There is a recipe that I have for canning slices of green tomatoes that you can fry in the winter. I use PINT wide mouth jars for these so make sure your tomato slices will fit. I wash the green tomato, cut the stem out and slice the tomato in 1/4 inch slices. Fill the jars with the slices, add 2 tsp. of canning salt, 1 tbsp. lemon juice, and then fill the jar with room temperature water and leave at least a 1/4 inch of head space. Use a knife and run around the inside of the jar, between jar and slices, to remove any air bubbles. Wipe the rims of the jars well until it is dry. Place the lids on the jar, put the ring on and lightly twist to tighten. Don’t make them too tight, just turn until you feel resistance. Place the jars into a warm water canning bath with water covering the jars by 1inch. Bring canning bath to boil and turn down to slow boil. Process for 40 minutes! Remove jars and place on counter to cool, at which time the jars will seal as they cool. Leave ample space around the cooling jars for air to circulate. Don’t move the jars, just leave them there for a few hours or so. If they do not seal, you can repeat the process with a new clean lid and process again or just put in fridge to use within a few days or so. They should seal if the rims are clean and you have processed correctly. FYI…make sure you sterilize your jars before you fill them and don’t forget to boil the lids until you are ready to use them. Good luck and happy winter eating!

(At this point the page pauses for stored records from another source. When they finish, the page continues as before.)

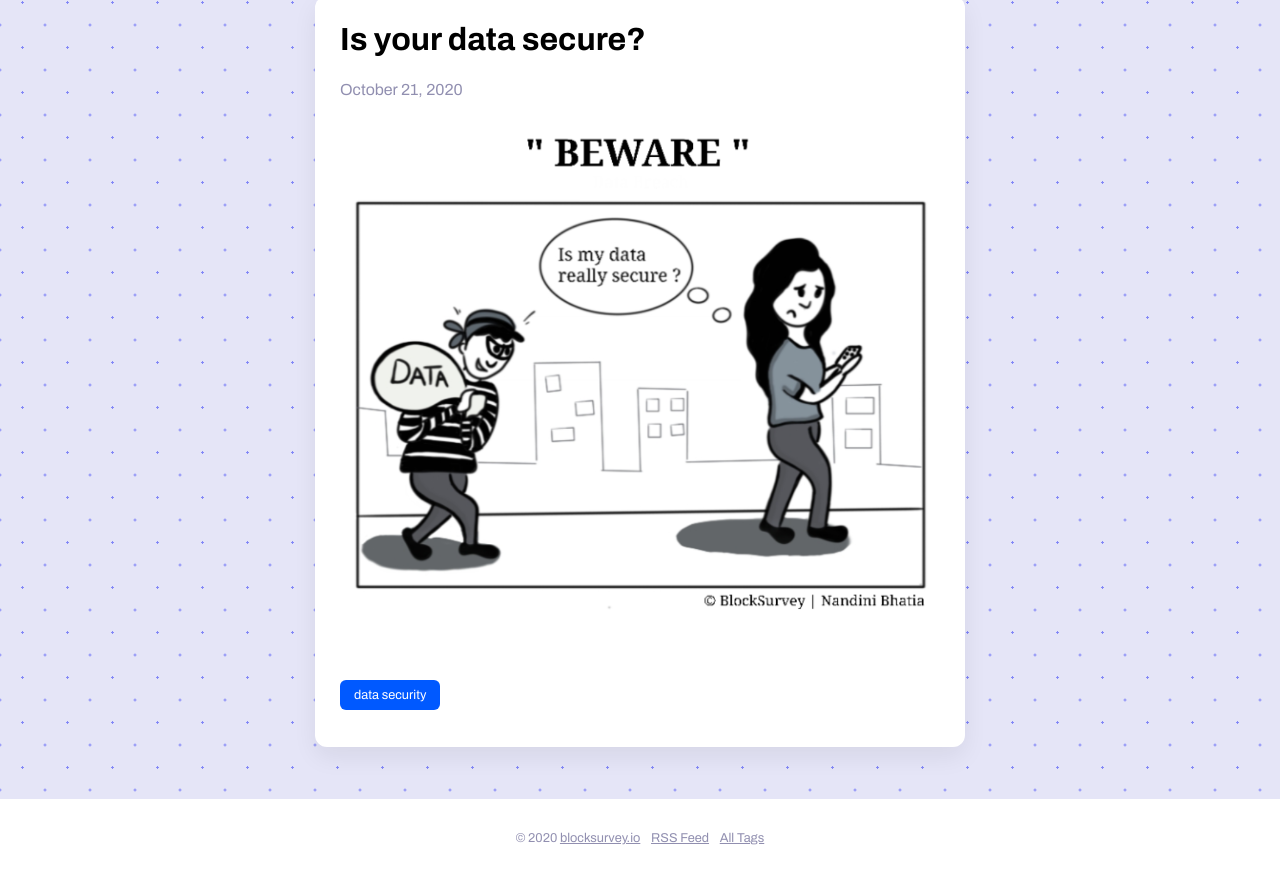
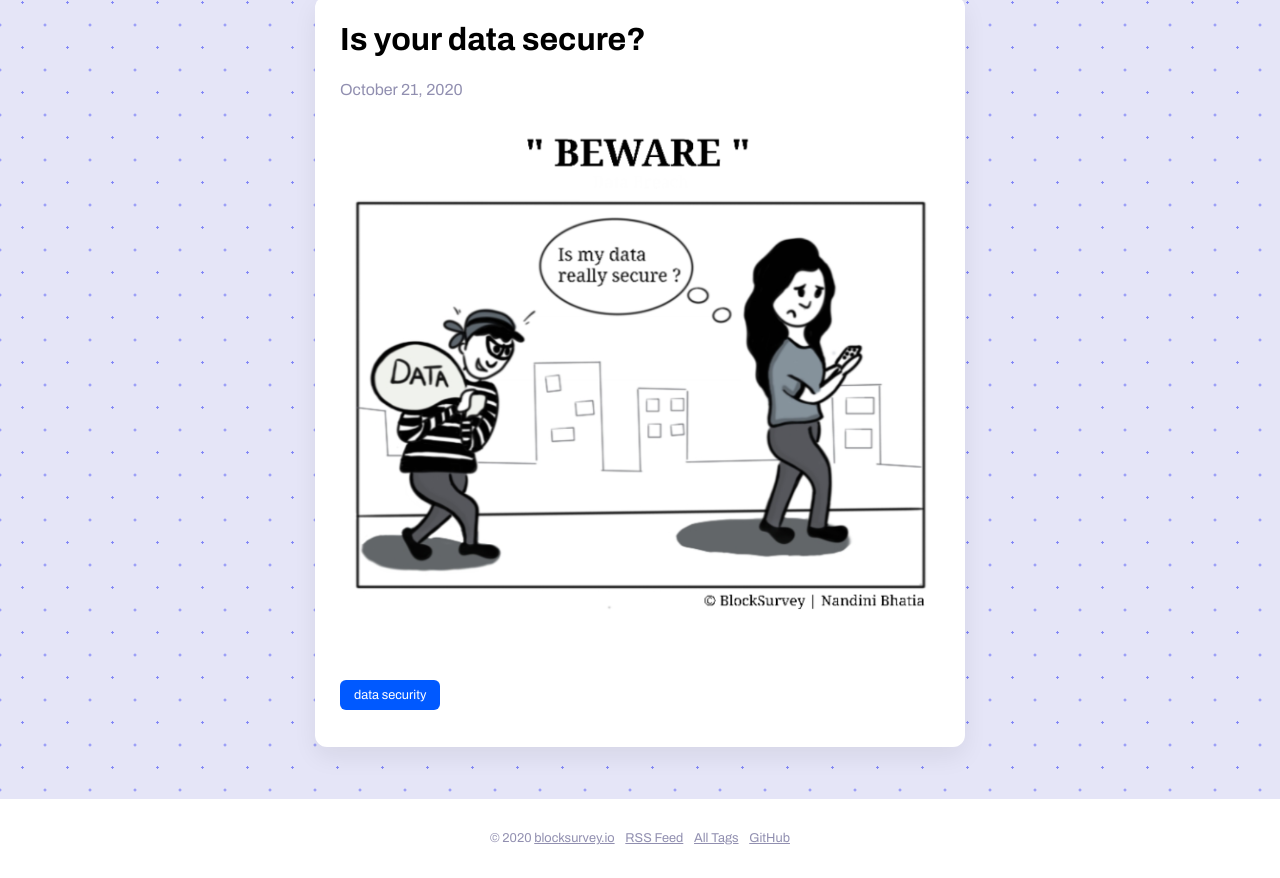
Before and after one commit to wilsonbright/digital-rights-comics, a Gatsby site: page / in a window 1280 px wide. Shown: the part 3305-4183 px from the top of the page. Built offline with nearby package versions, Linux system fonts and the light colour scheme; Gatsby itself is replaced by a stand-in of ours.

Commit message:
add github link

```diff
--- a/src/components/layout.js
+++ b/src/components/layout.js
@@ -30,7 +30,7 @@ const Layout = ({ children }) => {
         <footer>
           © {new Date().getFullYear()}
           {` `}
-          <a href="https://blocksurvey.io" style={
+          <a href="https://blocksurvey.io?ref=digitalrights" style={
             {
               color: `inherit`
             }
@@ -47,6 +47,12 @@ const Layout = ({ children }) => {
           }}>
             All Tags
           </Link>
+          &nbsp;&nbsp;&nbsp;&nbsp;
+          <Link to={`https://github.com/wilsonbright/digital-rights-comics`}style={{
+              color: `inherit`
+          }}>
+            GitHub
+          </Link>
         </footer>
       </div>
     </>
```
Also changed, not shown: README.md.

Hi Cheryl, that is interesting, do the slices come out firmly enough for frying?
Also just want to confirm that Cheryl’s directions do conform with USDA directions for canning whole or halved tomatoes (https://nchfp.uga.edu/how/can_03/tomato_water_pack.html ), though they might not like the pack type of slices re heat flow inside the jar. You could email the NCHFP to ask.
BTW, no need to sterilize jars anymore if processing time is greater than 10 minutes (since 1988) and Ball says don’t boil the lids anymore (since 1969.) https://www.healthycanning.com/whats-new-home-canning/
Is this for pints of quarts?
Cheryl Craig do you peel the green tomatoes before slicing?